Edit tracking data:
********************

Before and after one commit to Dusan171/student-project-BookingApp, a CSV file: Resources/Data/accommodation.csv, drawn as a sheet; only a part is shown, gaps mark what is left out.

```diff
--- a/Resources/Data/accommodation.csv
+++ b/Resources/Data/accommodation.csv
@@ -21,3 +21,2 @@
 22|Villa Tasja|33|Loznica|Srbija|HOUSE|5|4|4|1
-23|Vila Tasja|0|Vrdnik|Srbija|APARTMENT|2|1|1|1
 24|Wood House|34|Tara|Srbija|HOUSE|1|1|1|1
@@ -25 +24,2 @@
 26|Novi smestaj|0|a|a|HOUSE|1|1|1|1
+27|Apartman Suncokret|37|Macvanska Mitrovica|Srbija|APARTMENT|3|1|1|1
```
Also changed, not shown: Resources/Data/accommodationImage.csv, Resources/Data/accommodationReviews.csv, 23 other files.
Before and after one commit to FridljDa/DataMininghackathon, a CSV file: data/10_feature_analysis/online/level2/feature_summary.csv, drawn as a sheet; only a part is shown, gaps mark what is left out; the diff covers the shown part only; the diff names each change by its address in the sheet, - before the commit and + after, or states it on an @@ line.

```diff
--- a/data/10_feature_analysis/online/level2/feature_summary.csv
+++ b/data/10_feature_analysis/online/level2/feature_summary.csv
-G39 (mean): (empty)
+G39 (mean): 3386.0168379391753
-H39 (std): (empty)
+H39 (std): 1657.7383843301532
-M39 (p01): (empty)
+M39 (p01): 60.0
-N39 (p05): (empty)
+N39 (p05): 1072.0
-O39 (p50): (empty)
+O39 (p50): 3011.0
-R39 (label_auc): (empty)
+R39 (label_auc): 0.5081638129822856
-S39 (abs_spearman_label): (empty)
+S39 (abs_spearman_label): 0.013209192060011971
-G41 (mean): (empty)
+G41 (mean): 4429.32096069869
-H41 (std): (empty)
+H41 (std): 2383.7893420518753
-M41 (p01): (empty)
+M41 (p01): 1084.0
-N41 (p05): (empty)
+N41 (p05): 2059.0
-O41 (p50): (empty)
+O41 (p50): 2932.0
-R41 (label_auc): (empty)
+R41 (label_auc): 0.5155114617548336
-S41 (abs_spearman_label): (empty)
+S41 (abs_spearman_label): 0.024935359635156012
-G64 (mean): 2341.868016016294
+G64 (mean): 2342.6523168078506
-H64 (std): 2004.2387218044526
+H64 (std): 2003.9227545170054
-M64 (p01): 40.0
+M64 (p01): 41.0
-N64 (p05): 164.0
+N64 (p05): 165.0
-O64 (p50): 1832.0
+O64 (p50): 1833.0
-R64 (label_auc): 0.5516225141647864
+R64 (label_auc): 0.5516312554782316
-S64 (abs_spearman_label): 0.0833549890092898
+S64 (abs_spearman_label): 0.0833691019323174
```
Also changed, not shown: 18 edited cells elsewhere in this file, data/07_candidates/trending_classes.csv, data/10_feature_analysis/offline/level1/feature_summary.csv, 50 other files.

********************

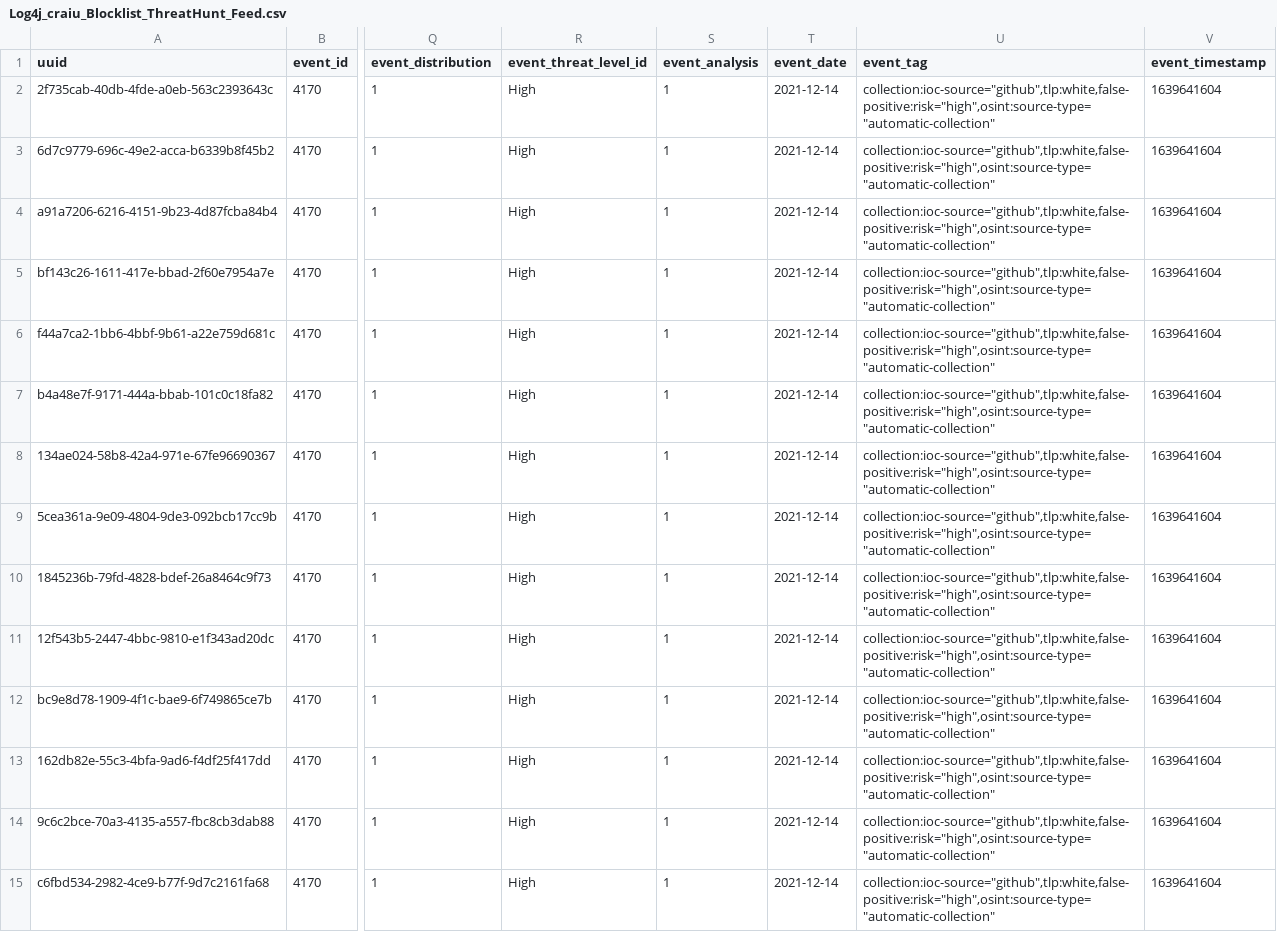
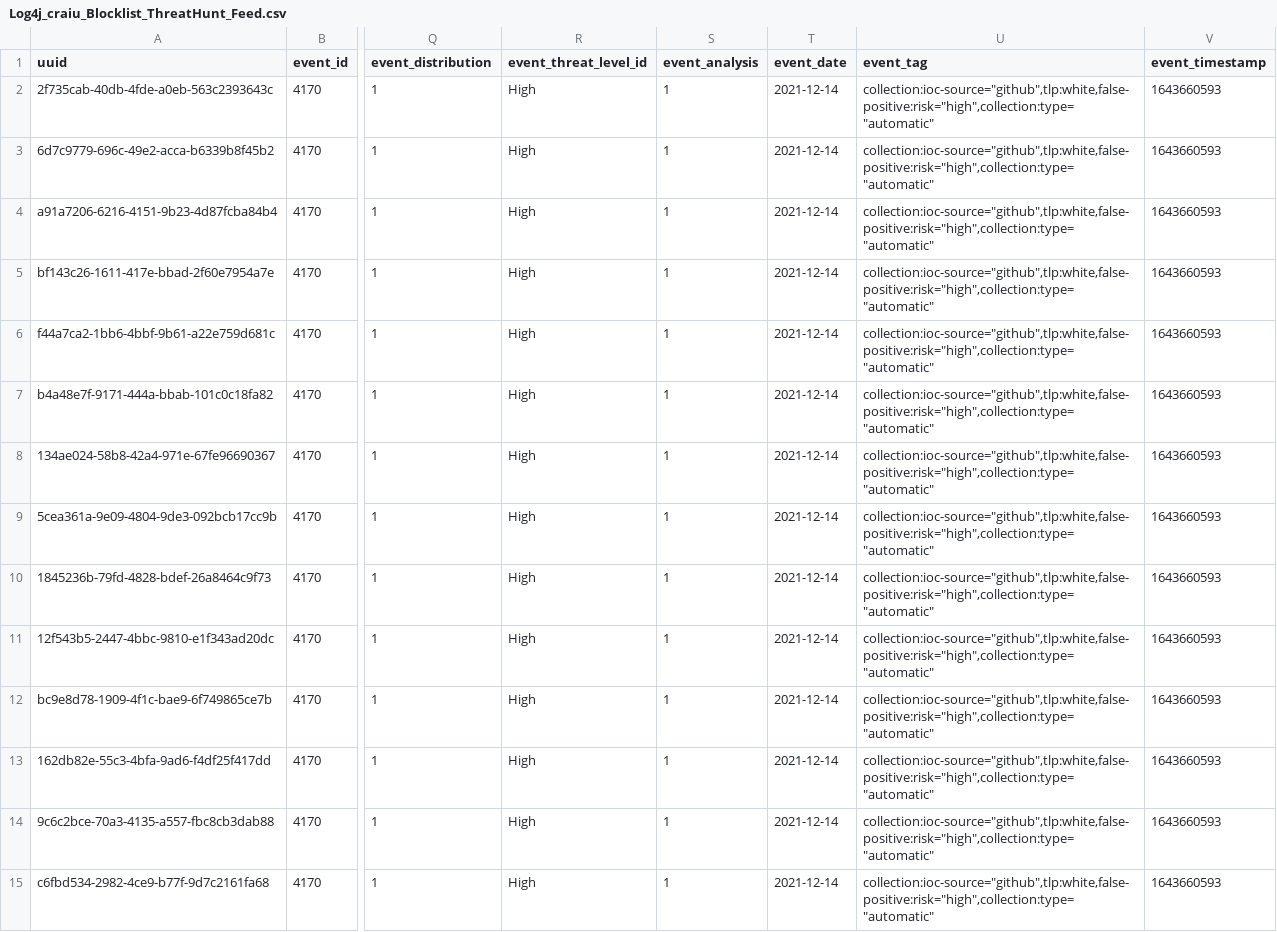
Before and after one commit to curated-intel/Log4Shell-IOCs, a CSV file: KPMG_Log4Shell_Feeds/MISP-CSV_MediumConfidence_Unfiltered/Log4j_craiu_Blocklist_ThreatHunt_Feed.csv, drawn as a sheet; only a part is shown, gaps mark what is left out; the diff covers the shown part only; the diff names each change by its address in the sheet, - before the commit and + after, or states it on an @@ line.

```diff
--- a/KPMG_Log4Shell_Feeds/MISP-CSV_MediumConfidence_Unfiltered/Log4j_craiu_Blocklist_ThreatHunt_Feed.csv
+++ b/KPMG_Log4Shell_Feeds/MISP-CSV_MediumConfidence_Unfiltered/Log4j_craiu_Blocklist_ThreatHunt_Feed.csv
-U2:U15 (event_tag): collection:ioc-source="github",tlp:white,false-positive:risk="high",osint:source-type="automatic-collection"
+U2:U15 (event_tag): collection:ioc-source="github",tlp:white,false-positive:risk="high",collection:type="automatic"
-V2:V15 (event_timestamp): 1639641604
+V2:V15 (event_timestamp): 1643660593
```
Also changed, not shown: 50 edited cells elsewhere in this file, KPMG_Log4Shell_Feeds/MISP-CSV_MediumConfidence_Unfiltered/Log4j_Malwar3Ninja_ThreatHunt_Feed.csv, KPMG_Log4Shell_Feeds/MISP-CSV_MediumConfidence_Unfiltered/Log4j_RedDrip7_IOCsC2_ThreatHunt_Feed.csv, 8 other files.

********************

**WHAT IS NEEDED:** Look through the entries above. Copy out every line holding the word "mean".

**ANSWER BOX:**
-G39 (mean): (empty)
+G39 (mean): 3386.0168379391753
-G41 (mean): (empty)
+G41 (mean): 4429.32096069869
-G64 (mean): 2341.868016016294
+G64 (mean): 2342.6523168078506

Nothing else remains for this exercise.